The strongest rhetoric was issued by DPP Chairman Yu Shyi-kun who began by citing media reports that Hsieh or Su would cooperate to ``dump`` Yu or that Hsieh and himself would cooperate to ``dump`` Su.
Yu denied any consideration of such alliances but called on party members to ``dump the middle and protect Taiwan`` by rejecting what he said were the calls to ``protect the status quo`` by both Su and Hsieh.
Yu launched a sharp attack on both Hsieh and Su, declaring that ``everyone must use a high standard to test these four candidates`` and that ``what is the most important is to state clearly the position on national identity and where they will take Taiwan.``

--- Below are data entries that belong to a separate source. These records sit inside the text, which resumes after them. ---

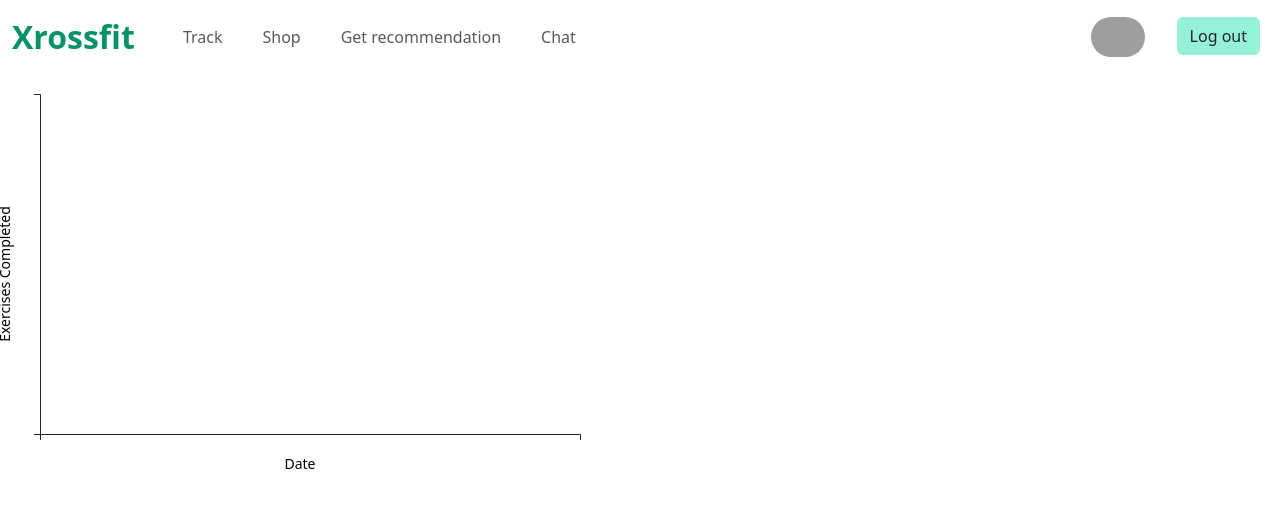
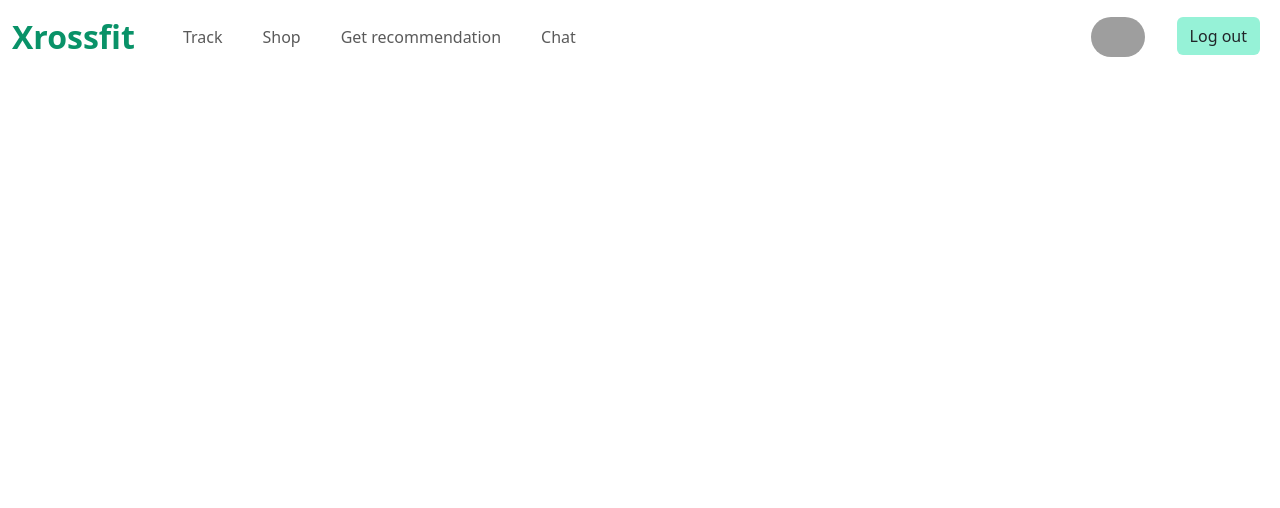
Before and after one commit to HETARTH7/xrossfit-server, a React (Create React App) app in the folder client/: page /home in a window 1280 px wide. Shown: the top 508 px of the page. Built offline with nearby package versions, Linux system fonts and the light colour scheme; grey boxes are pictures that could not be loaded.

Commit message:
update homepage and usermodel

```diff
--- a/client/src/components/ExerciseLineChart.jsx
+++ /dev/null
@@ -1,62 +0,0 @@
-import React from "react"; // Import React
-import * as d3 from "d3";
-
-export default function LinePlot({
-  data,
-  width = 600,
-  height = 400,
-  marginTop = 20,
-  marginRight = 20,
-  marginBottom = 40,
-  marginLeft = 40,
-}) {
-  const x = d3
-    .scaleTime()
-    .domain(d3.extent(data, (d) => new Date(d.date)))
-    .range([marginLeft, width - marginRight]);
-  const y = d3
-    .scaleLinear()
-    .domain([0, d3.max(data, (d) => d.count)])
-    .range([height - marginBottom, marginTop]);
-
-  const line = d3
-    .line()
-    .x((d) => x(new Date(d.date)))
-    .y((d) => y(d.count));
-
-  return (
-    <svg width={width} height={height}>
-      <path
-        fill="none"
-        stroke="currentColor"
-        strokeWidth="1.5"
-        d={line(data)}
-      />
-      <g fill="white" stroke="currentColor" strokeWidth="1.5">
-        {data.map((d, i) => (
-          <circle key={i} cx={x(new Date(d.date))} cy={y(d.count)} r="2.5" />
-        ))}
-      </g>
-      <g
-        transform={`translate(0, ${height - marginBottom})`}
-        ref={(node) => d3.axisBottom(x)(d3.select(node))}
-      />
-      <text x={width / 2} y={height - 5} textAnchor="middle" fontSize="14">
-        Date
-      </text>
-      <g
-        transform={`translate(${marginLeft}, 0)`}
-        ref={(node) => d3.axisLeft(y)(d3.select(node))}
-      />
-      <text
-        x={-height / 2}
-        y={10}
-        transform="rotate(-90)"
-        textAnchor="middle"
-        fontSize="14"
-      >
-        Exercises Completed
-      </text>
-    </svg>
-  );
-}
--- a/client/src/components/Home.jsx
+++ b/client/src/components/Home.jsx
@@ -1,11 +1,9 @@
-import React, { useEffect, useState } from "react";
+import React, { useEffect } from "react";
 import { useAuthContext } from "../hooks/useAuthContext";
 import Navbar from "./Navbar";
-import LinePlot from "./ExerciseLineChart";
 
 const Home = () => {
   const { user } = useAuthContext();
-  const [exerciseData, setExerciseData] = useState([]);
 
   useEffect(() => {
     const fetchData = async () => {
@@ -15,8 +13,7 @@ const Home = () => {
       const json = await response.json();
 
       if (response.ok) {
-        const aggregatedData = aggregateExerciseData(json.exerciseLog);
-        setExerciseData(aggregatedData);
+        console.log(json);
       }
     };
 
@@ -25,32 +22,9 @@ const Home = () => {
     }
   }, [user]);
 
-  const aggregateExerciseData = (exerciseLog) => {
-    const dateCountMap = {};
-    exerciseLog.forEach((record) => {
-      const date = record.date;
-
-      if (dateCountMap[date]) {
-        dateCountMap[date] += 1;
-      } else {
-        dateCountMap[date] = 1;
-      }
-    });
-
-    const aggregatedData = Object.entries(dateCountMap).map(
-      ([date, count]) => ({
-        date,
-        count,
-      })
-    );
-
-    return aggregatedData;
-  };
-
   return (
     <div>
       <Navbar />
-      <LinePlot data={exerciseData} />
     </div>
   );
 };
```
Also changed, not shown: 1 other file (tests, documents, lock files or other folders).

Reaffirming his position that there was a struggle between ``different lines`` in the DPP, Yu charged Hsieh with only wanting to revise the constitution that was enacted in China and declared that he himself advocated that ``we must enact a new constitution.``
Yu said Hsieh`s notion of ``one China constitution`` violated the DPP`s May 1999 Resolution on the Future of Taiwan and also stated that while Su`s position that the framework was a ``one Taiwan`` constitution was in keeping with the resolution but only protected the status quo.
Instead, the DPP chairman stated that Taiwan faces isolation and denigration because ``we are not yet a normal country`` and said that the May 1999 resolution should be replaced by a ``resolution for Taiwan to become a normal country`` and called for the enactment of a new constitution, the adoption of the name of Taiwan and entry into the United Nations under the name of Taiwan.
Yu declared that realization of the ``normalization`` agenda was possible ``only if the DPP had complete governance`` but also stated that his nomination and election would send a message to the international community that the 23 million people of Taiwan ``want independence and want Taiwan to be a normal country.``
In contrast, Yu said that the election of Su or Hsieh would tell the world that the Taiwan people wanted the ``status quo`` and warned that Ma`s election would tell the international community that ``the 23 million Taiwan people support unification.``
The last debate featured the only disruption in order as, just after DPP Acting Chairman Trong Chai concluded introductory remarks, Lin Yu-fang, producer of the controversial video ``Extraordinary Videodisk,`` raised a white banner reading ``(President)Chen Should Retract (his) Black Hand,`` evidently
to protest allegations that the president had been supporting special candidates.
Lin and a collaborator were pushed out of the auditorium by security personnel and DPP party workers, ending the only such disruption to take place in the four debates.